Extracted records

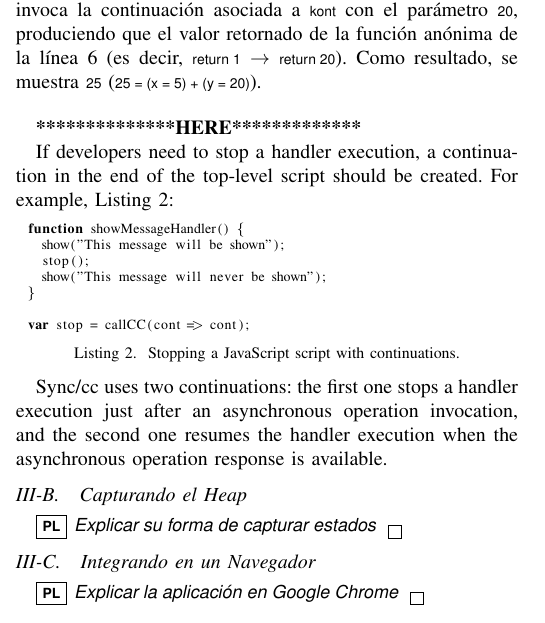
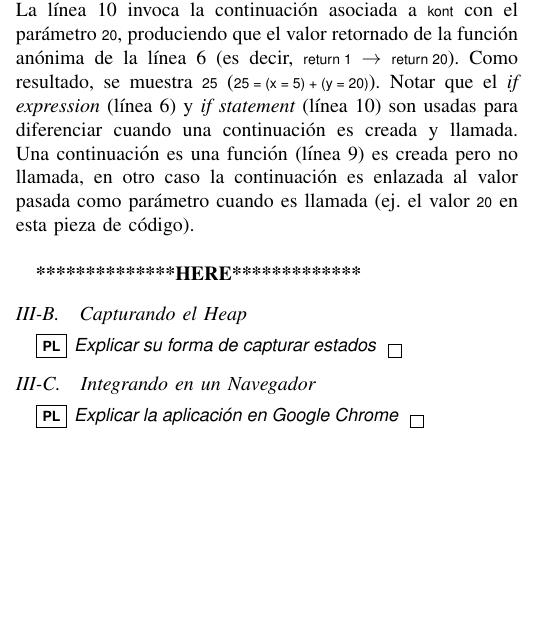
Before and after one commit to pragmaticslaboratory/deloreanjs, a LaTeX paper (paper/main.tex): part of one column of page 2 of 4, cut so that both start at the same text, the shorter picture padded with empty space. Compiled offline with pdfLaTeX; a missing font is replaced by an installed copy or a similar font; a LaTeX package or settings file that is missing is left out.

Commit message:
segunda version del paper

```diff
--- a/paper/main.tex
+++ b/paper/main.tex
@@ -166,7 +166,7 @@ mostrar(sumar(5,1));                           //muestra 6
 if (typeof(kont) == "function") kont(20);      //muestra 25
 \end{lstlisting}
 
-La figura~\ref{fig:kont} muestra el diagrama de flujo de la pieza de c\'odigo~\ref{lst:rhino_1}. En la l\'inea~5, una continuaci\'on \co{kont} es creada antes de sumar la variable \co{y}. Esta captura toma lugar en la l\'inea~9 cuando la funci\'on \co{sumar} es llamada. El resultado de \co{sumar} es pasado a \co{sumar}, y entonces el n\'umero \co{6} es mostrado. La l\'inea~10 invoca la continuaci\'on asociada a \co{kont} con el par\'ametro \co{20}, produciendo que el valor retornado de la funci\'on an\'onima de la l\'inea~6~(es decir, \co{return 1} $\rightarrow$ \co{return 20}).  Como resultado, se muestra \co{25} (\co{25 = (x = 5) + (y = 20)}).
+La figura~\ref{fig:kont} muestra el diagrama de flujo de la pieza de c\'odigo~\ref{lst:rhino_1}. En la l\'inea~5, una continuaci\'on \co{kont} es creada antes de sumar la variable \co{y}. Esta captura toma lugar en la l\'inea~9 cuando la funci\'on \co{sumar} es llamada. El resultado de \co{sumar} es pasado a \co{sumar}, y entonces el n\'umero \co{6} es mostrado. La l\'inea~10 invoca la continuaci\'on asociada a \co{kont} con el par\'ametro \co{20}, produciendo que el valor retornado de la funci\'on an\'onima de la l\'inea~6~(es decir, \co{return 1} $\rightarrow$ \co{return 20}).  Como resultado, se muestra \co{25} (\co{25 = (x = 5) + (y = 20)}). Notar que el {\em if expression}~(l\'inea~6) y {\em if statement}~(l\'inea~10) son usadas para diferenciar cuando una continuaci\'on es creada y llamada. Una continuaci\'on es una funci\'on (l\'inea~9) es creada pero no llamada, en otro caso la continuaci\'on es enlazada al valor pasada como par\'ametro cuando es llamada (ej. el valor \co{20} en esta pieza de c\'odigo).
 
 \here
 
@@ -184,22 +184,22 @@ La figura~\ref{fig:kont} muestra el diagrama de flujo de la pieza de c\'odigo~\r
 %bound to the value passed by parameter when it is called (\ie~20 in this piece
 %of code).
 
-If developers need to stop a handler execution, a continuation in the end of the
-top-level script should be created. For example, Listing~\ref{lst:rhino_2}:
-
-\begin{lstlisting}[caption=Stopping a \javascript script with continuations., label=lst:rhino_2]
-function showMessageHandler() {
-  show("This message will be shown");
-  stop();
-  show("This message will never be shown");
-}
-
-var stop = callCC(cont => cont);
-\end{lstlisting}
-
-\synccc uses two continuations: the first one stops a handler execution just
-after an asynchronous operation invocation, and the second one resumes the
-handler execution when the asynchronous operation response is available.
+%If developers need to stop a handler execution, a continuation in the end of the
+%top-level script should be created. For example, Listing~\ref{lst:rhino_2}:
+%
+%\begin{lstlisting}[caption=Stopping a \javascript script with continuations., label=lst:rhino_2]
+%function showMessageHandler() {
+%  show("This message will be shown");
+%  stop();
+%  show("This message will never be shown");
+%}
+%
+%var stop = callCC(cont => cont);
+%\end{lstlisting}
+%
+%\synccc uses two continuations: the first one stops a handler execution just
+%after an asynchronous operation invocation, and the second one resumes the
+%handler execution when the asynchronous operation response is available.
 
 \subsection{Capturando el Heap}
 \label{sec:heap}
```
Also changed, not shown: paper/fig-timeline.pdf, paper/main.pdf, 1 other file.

_REQUIRED WORK_
Among the lines above, return each one holding the string "callCC".

_ANSWER TO THIS EXERCISE_
-var stop = callCC(cont => cont);
+%var stop = callCC(cont => cont);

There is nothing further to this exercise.